__Problem requirements__. Locate the line containing "revision advances beyond" in the data below. Reproduce it and every following line up to the end, exactly as given.

__Data shown__.
——————————
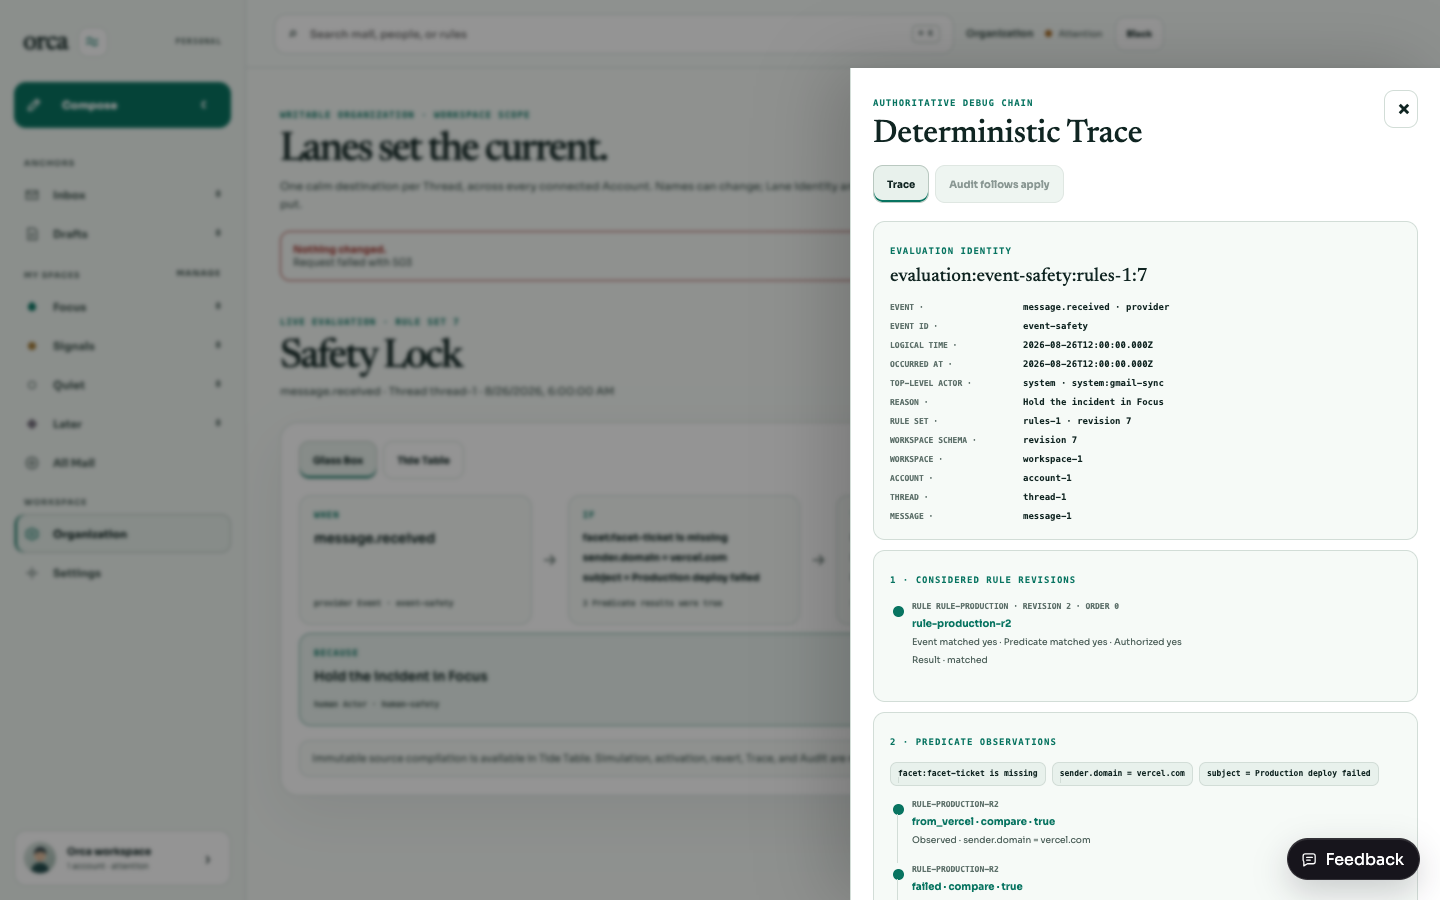
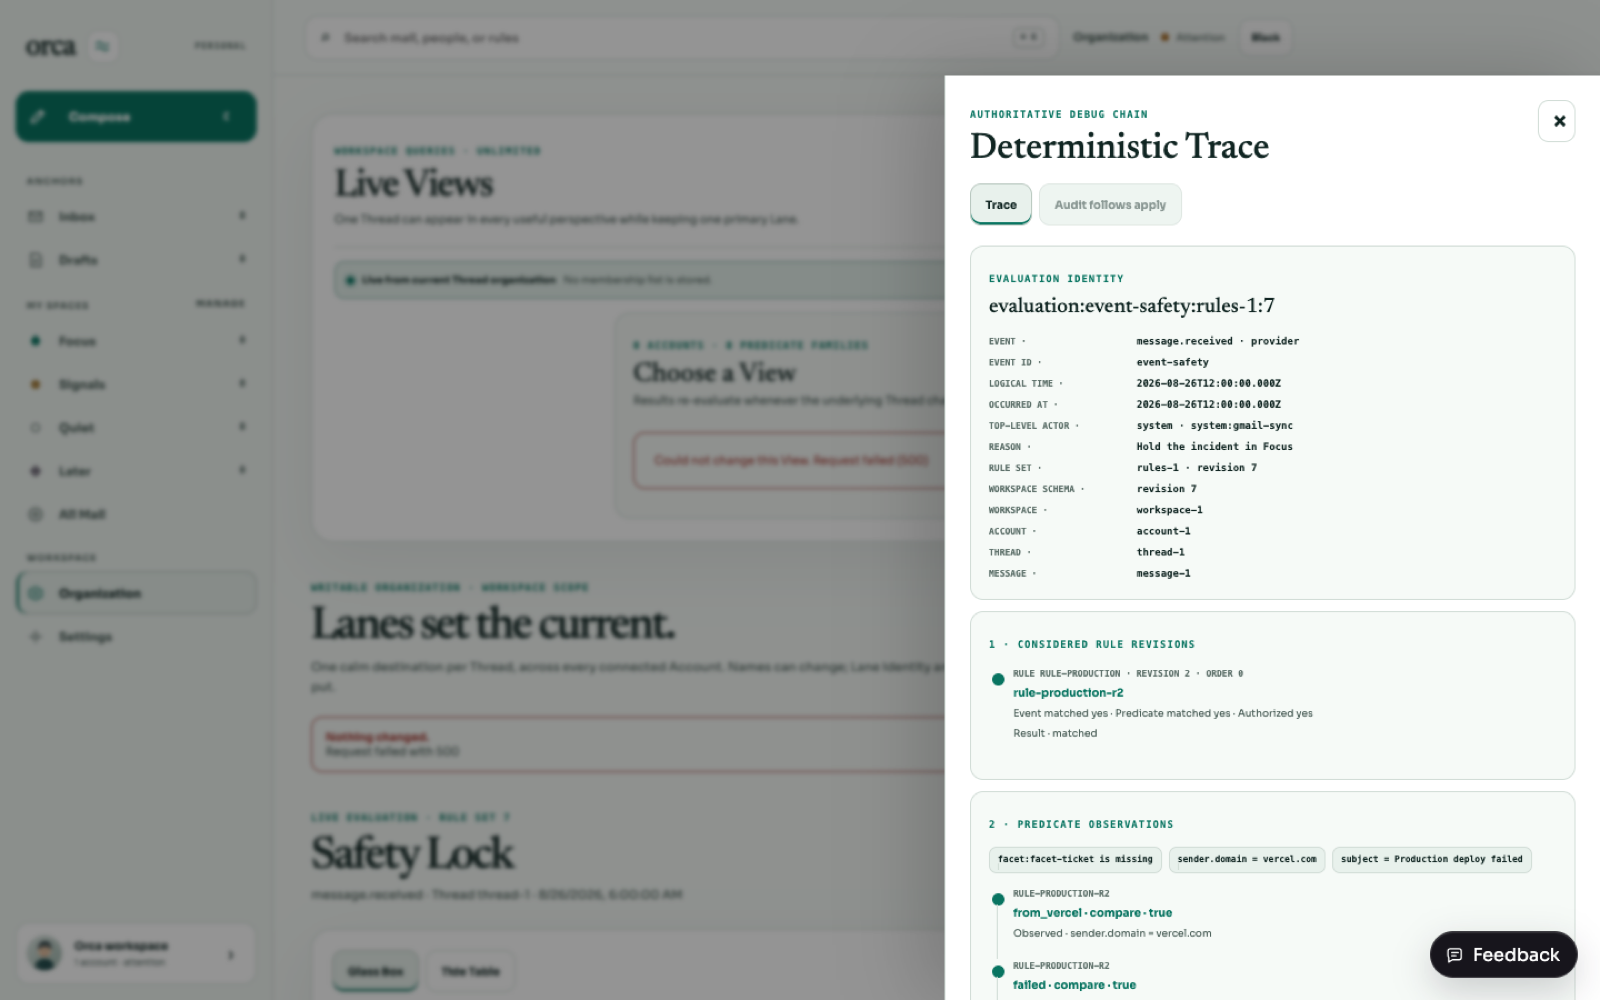
fix(BRE-315): align live evaluation with Rule authority

diff --git a/apps/api/src/organization/rules/evaluation-integration.test.ts b/apps/api/src/organization/rules/evaluation-integration.test.ts
@@ -95,7 +95,7 @@ function setup() {
   });
   const compiled = service.compile({
     actor: { id: "workspace-1", type: "human" }, workspaceId: "workspace-1",
-    request: { expectedRuleRevision: null, workspaceSchemaRevision: 1, source: `orca 1
+    request: { idempotencyKey: "bre-315-production-failures", expectedRuleRevision: null, workspaceSchemaRevision: 1, source: `orca 1
 rule "Production failures"
 event message.received
 predicate from_vercel = sender.domain equals "vercel.com"
@@ -159,7 +159,7 @@ describe("message.received Rule evaluation", () => {
       const email = db.select().from(emails).where(eq(emails.providerMessageId, "initial")).get()!;
       const updateRule = service.compile({
         actor: { id: "workspace-1", type: "human" }, workspaceId: "workspace-1",
-        request: { expectedRuleRevision: null, workspaceSchemaRevision: 1, source: `orca 1
+        request: { idempotencyKey: "bre-315-thread-updated", expectedRuleRevision: null, workspaceSchemaRevision: 2, source: `orca 1
 rule "Production follow-ups"
 event thread.updated
 when subject contains "failed"
@@ -194,7 +194,7 @@ because "A failed follow-up remains focused"` },
       const updateRule = service.compile({
         actor: { id: "workspace-1", type: "human" },
         workspaceId: "workspace-1",
-        request: { expectedRuleRevision: null, workspaceSchemaRevision: 1, source: `orca 1
+        request: { idempotencyKey: "bre-315-safety-lock-replay", expectedRuleRevision: null, workspaceSchemaRevision: 2, source: `orca 1
 rule "Production follow-ups"
 event thread.updated
 when subject contains "failed"
@@ -277,7 +277,7 @@ because "A failed follow-up remains focused"` },
       const email = db.select().from(emails).where(eq(emails.providerMessageId, "proposal-initial")).get()!;
       const proposalRule = service.compile({
         actor: { id: "workspace-1", type: "human" }, workspaceId: "workspace-1",
-        request: { expectedRuleRevision: null, workspaceSchemaRevision: 1, source: `orca 1
+        request: { idempotencyKey: "bre-315-proposal-boundary", expectedRuleRevision: null, workspaceSchemaRevision: 2, source: `orca 1
 rule "Proposal boundary"
 event thread.updated
 when subject contains "proposal"

diff --git a/apps/api/src/organization/rules/evaluator.ts b/apps/api/src/organization/rules/evaluator.ts
@@ -262,7 +262,12 @@ export function evaluateOrcaRules(input: OrcaEvaluationInput): OrcaEvaluationRes
       });
       continue;
     }
-    if (rule.compiled.workspaceSchemaRevision !== input.workspaceSchema.revision || rule.compiled.workspaceId !== input.workspaceSchema.workspaceId) {
+    // Persisting an immutable Rule Revision is itself an authoritative
+    // Organization mutation, so the live Workspace revision advances beyond
+    // the schema snapshot used to compile it. Historical snapshots remain
+    // valid by stable resource ID; only future-dated or cross-Workspace IR is
+    // ineligible for live evaluation.
+    if (rule.compiled.workspaceSchemaRevision > input.workspaceSchema.revision || rule.compiled.workspaceId !== input.workspaceSchema.workspaceId) {
       considered.push({ ruleId: rule.ruleId, revisionId: rule.revisionId, revision: rule.revision, order: rule.order, eventMatched: true, predicateMatched: false, authorized: false, reason: "predicate_not_matched" });
       continue;
     }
——————————
__Solution to the problem__.
+    // Organization mutation, so the live Workspace revision advances beyond
+    // the schema snapshot used to compile it. Historical snapshots remain
+    // valid by stable resource ID; only future-dated or cross-Workspace IR is
+    // ineligible for live evaluation.
+    if (rule.compiled.workspaceSchemaRevision > input.workspaceSchema.revision || rule.compiled.workspaceId !== input.workspaceSchema.workspaceId) {
       considered.push({ ruleId: rule.ruleId, revisionId: rule.revisionId, revision: rule.revision, order: rule.order, eventMatched: true, predicateMatched: false, authorized: false, reason: "predicate_not_matched" });
       continue;
     }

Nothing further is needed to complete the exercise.